Objective.— To clarify the frequency and characteristics of altered transverse sinus morphology in a series of consecutive patients with chronic migraine.
Background.— As terminology, neuroradiological techniques and patient selection differ widely across various studies, reliable, reproducible information is lacking on the frequency of cerebral transverse sinus asymmetry as measured by cerebral magnetic resonance venography in patients with chronic migraine.
Methods.— We assessed the frequency and characteristics of transverse sinus asymmetries and their correlation with the chronic migraine phenotype in a blind, cross-sectional magnetic resonance venographic study in a series of 83 consecutive patients with chronic migraine.
Results.— After excluding mild (≤10%) physiological differences in transverse sinus diameter, we found magnetic resonance venographic evidence of altered transverse sinus morphology in 50.6% of the patients: 16.9% had moderate transverse sinus asymmetry (≤50%), 24.1% severe asymmetry (>50%), and 9.6% aplasia. Among the tested risk factors for migraine chronification, analgesic consumption, anxiety, and high systolic blood pressure were more frequent in patients with transverse sinus aplasia than in those without.

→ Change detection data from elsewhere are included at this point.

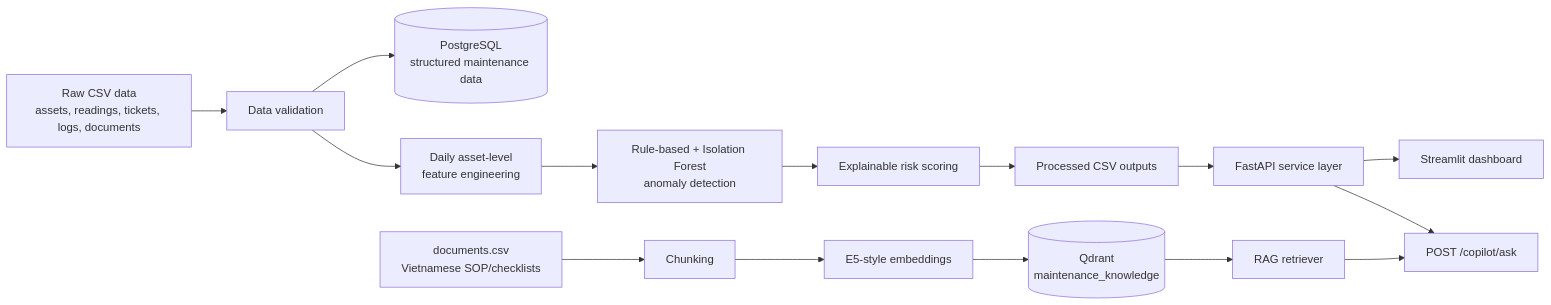
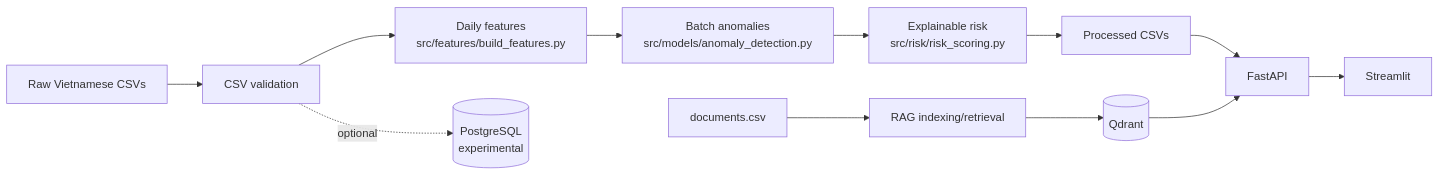
The diagram in README.md (khoavd18/AI_maintain), drawn with Mermaid before and after one commit. The commit also changed other lines of this file and 8 other files, not shown here.

````diff
--- a/README.md
+++ b/README.md
@@ -43,18 +73,16 @@
 ```mermaid
 flowchart LR
-    Raw[Raw CSV data<br/>assets, readings, tickets, logs, documents] --> Validation[Data validation]
-    Validation --> Postgres[(PostgreSQL<br/>structured maintenance data)]
-    Validation --> Features[Daily asset-level<br/>feature engineering]
-    Features --> Anomaly[Rule-based + Isolation Forest<br/>anomaly detection]
-    Anomaly --> Risk[Explainable risk scoring]
-    Risk --> Processed[Processed CSV outputs]
-    Processed --> API[FastAPI service layer]
-    API --> Dashboard[Streamlit dashboard]
-    API --> CopilotAPI[POST /copilot/ask]
+    Raw[Raw Vietnamese CSVs] --> Validation[CSV validation]
+    Validation --> Features[Daily features<br/>src/features/build_features.py]
+    Features --> Anomaly[Batch anomalies<br/>src/models/anomaly_detection.py]
+    Anomaly --> Risk[Explainable risk<br/>src/risk/risk_scoring.py]
+    Risk --> Processed[Processed CSVs]
+    Processed --> API[FastAPI]
+    API --> Dashboard[Streamlit]
 
-    Docs[documents.csv<br/>Vietnamese SOP/checklists] --> Chunking[Chunking]
-    Chunking --> Embeddings[E5-style embeddings]
-    Embeddings --> Qdrant[(Qdrant<br/>maintenance_knowledge)]
-    Qdrant --> Retriever[RAG retriever]
-    Retriever --> CopilotAPI
+    Docs[documents.csv] --> RAG[RAG indexing/retrieval]
+    RAG --> Qdrant[(Qdrant)]
+    Qdrant --> API
+
+    Validation -. optional .-> Postgres[(PostgreSQL<br/>experimental)]
 ```
````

Conclusions.— Advanced magnetic resonance venographic techniques used in strictly selected subjects disclose transverse sinus asymmetries in as many as 50.6% of patients with chronic migraine, even when mild differences in physiological caliber are excluded. The unexpected correlation between transverse sinus aplasia and some risk factors for migraine chronification requires confirmation in larger studies.